The Koh-i-Noor, (Persian كوهِ نور Kūh-i Nūr) meaning "Mountain of Light" in Persian. Alternative spellings are: Koh-i-noor, Kuh-e Nur or Koh-i-Nur, is a 105.6 metric carats diamond, weighing 21.6 grammes in the most recent cut state, and once the largest known diamond. The Koh-i Nur is believed by some to have originated in the state of Andhra Pradesh in India together with its double, the Darya-ye Noor (the "Sea of Light"). The diamond has belonged to various Hindu, Rajput, Mughal, Iranian, Afghan, Sikh and British rulers who fought bitterly over it and seized it as a spoil of war time and time again.

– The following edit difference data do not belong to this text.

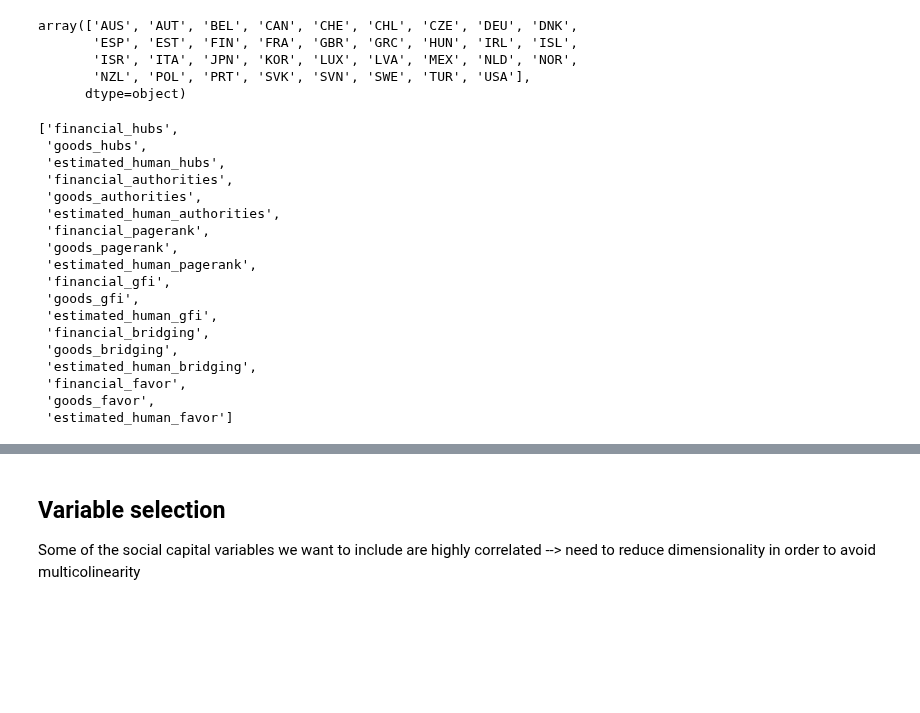
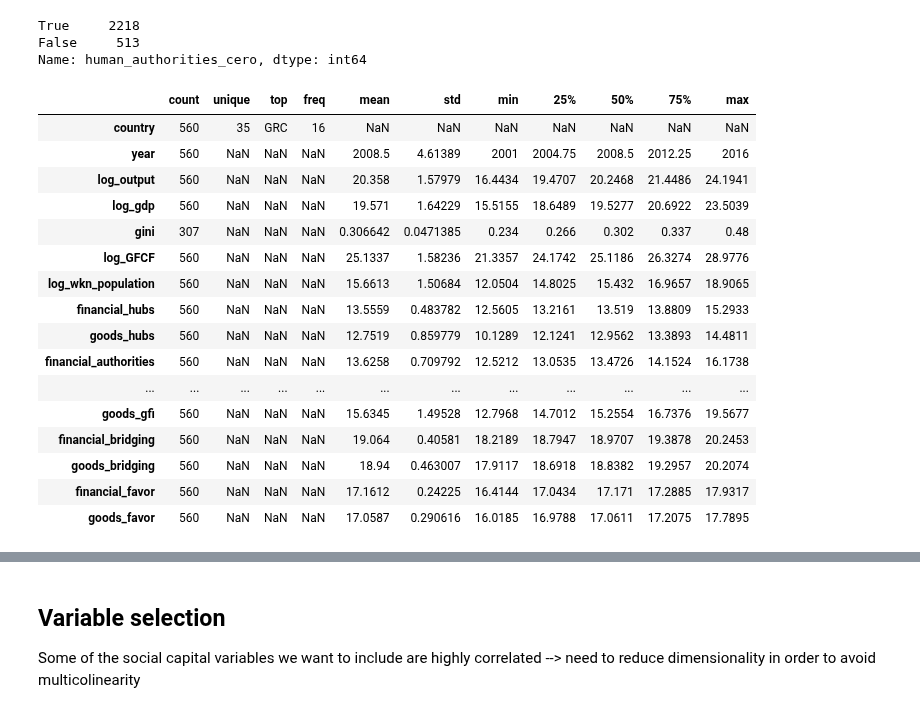
Before and after one commit to jaimeoliver1/social_capital_in_trade_networks, a Jupyter notebook: notebooks/01_01_linear_models_social_capital.ipynb, the cells around one changed output, grey strips where cells are left out. Drawn from its saved outputs; the diff is of its cells as text; code cells hidden in the pictures; blank space fills up the shorter version.

```diff
--- a/notebooks/01_01_linear_models_social_capital.ipynb
+++ b/notebooks/01_01_linear_models_social_capital.ipynb
@@ -28,38 +51,31 @@ df_model = pd.read_parquet(data_path)
 df_model = df_model[df_model.year.between(2001, 2016)]
 
 df_model['human_authorities_cero'] = np.isclose(df_model.human_authorities, 0)
-df_model['receiving_cuntries'] = df_model.groupby('country').human_authorities_cero.transform(lambda x: sum(x)<len(x))
-#df_model = df_model[df_model.receiving_cuntries]
 
-centralities = ['hubs', 'authorities','pagerank', 'gfi', 'bridging', 'favor']
-networks = ['financial', 'goods', 'human']
-networks = ['financial', 'goods', 'estimated_human']
+df_model['human_authorities_cero'].value_counts()
+# %% [output]
+True     2218
+False     513
+Name: human_authorities_cero, dtype: int64
-# %%
-df_model[df_model.receiving_cuntries].country.unique()
-# %% [output]
-array(['AUS', 'AUT', 'BEL', 'CAN', 'CHE', 'CHL', 'CZE', 'DEU', 'DNK',
-       'ESP', 'EST', 'FIN', 'FRA', 'GBR', 'GRC', 'HUN', 'IRL', 'ISL',
-       'ISR', 'ITA', 'JPN', 'KOR', 'LUX', 'LVA', 'MEX', 'NLD', 'NOR',
-       'NZL', 'POL', 'PRT', 'SVK', 'SVN', 'SWE', 'TUR', 'USA'],
-      dtype=object)
 # %%
-[f'{n}_{c}' for c in centralities for n in networks]
+corr_cols = ['log_output', 'log_gdp', 'gini', 'log_GFCF', 'log_wkn_population'] + [f'{n}_{c}' for c in centralities for n in networks]
+
+df_model[['country', 'year'] + corr_cols].describe(include='all').T
 # %% [output]
-['financial_hubs',
- 'goods_hubs',
- 'estimated_human_hubs',
- 'financial_authorities',
- 'goods_authorities',
- 'estimated_human_authorities',
- 'financial_pagerank',
- 'goods_pagerank',
- 'estimated_human_pagerank',
- 'financial_gfi',
- 'goods_gfi',
- 'estimated_human_gfi',
- 'financial_bridging',
- 'goods_bridging',
- 'estimated_human_bridging',
- 'financial_favor',
- 'goods_favor',
- 'estimated_human_favor']
+|  | count | unique | top | freq | mean | std | min | 25% | 50% | 75% | max |
+| country | 560 | 35 | GRC | 16 | NaN | NaN | NaN | NaN | NaN | NaN | NaN |
+| year | 560 | NaN | NaN | NaN | 2008.5 | 4.61389 | 2001 | 2004.75 | 2008.5 | 2012.25 | 2016 |
+| log_output | 560 | NaN | NaN | NaN | 20.358 | 1.57979 | 16.4434 | 19.4707 | 20.2468 | 21.4486 | 24.1941 |
+| log_gdp | 560 | NaN | NaN | NaN | 19.571 | 1.64229 | 15.5155 | 18.6489 | 19.5277 | 20.6922 | 23.5039 |
+| gini | 307 | NaN | NaN | NaN | 0.306642 | 0.0471385 | 0.234 | 0.266 | 0.302 | 0.337 | 0.48 |
+| log_GFCF | 560 | NaN | NaN | NaN | 25.1337 | 1.58236 | 21.3357 | 24.1742 | 25.1186 | 26.3274 | 28.9776 |
+| log_wkn_population | 560 | NaN | NaN | NaN | 15.6613 | 1.50684 | 12.0504 | 14.8025 | 15.432 | 16.9657 | 18.9065 |
+| financial_hubs | 560 | NaN | NaN | NaN | 13.5559 | 0.483782 | 12.5605 | 13.2161 | 13.519 | 13.8809 | 15.2933 |
+| goods_hubs | 560 | NaN | NaN | NaN | 12.7519 | 0.859779 | 10.1289 | 12.1241 | 12.9562 | 13.3893 | 14.4811 |
+| financial_authorities | 560 | NaN | NaN | NaN | 13.6258 | 0.709792 | 12.5212 | 13.0535 | 13.4726 | 14.1524 | 16.1738 |
+| ... | ... | ... | ... | ... | ... | ... | ... | ... | ... | ... | ... |
+| goods_gfi | 560 | NaN | NaN | NaN | 15.6345 | 1.49528 | 12.7968 | 14.7012 | 15.2554 | 16.7376 | 19.5677 |
+| financial_bridging | 560 | NaN | NaN | NaN | 19.064 | 0.40581 | 18.2189 | 18.7947 | 18.9707 | 19.3878 | 20.2453 |
+| goods_bridging | 560 | NaN | NaN | NaN | 18.94 | 0.463007 | 17.9117 | 18.6918 | 18.8382 | 19.2957 | 20.2074 |
+| financial_favor | 560 | NaN | NaN | NaN | 17.1612 | 0.24225 | 16.4144 | 17.0434 | 17.171 | 17.2885 | 17.9317 |
+| goods_favor | 560 | NaN | NaN | NaN | 17.0587 | 0.290616 | 16.0185 | 16.9788 | 17.0611 | 17.2075 | 17.7895 |
```
Also changed, not shown: parts of 20 cells of this notebook, 8 other files.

It was confiscated from Duleep Singh in 1850 by the British East India Company and became part of the British Crown Jewels when Queen Victoria was proclaimed Empress of India in 1877. The diamond was traditionally known as Syamantaka-mani and later Madnayak or the "King of Jewels", before being renamed "Kuh-e nur" in the 18th century by Nādir Shāh and Ahmad Shāh Durrānī of Khurasan after their conquest of India. The diamond is currently set into the Crown of Queen Elizabeth and is on display at the Tower of London.

Read more about Koh-i-Noor:  History, Present Claims To Ownership of The Koh-i-noor, Legends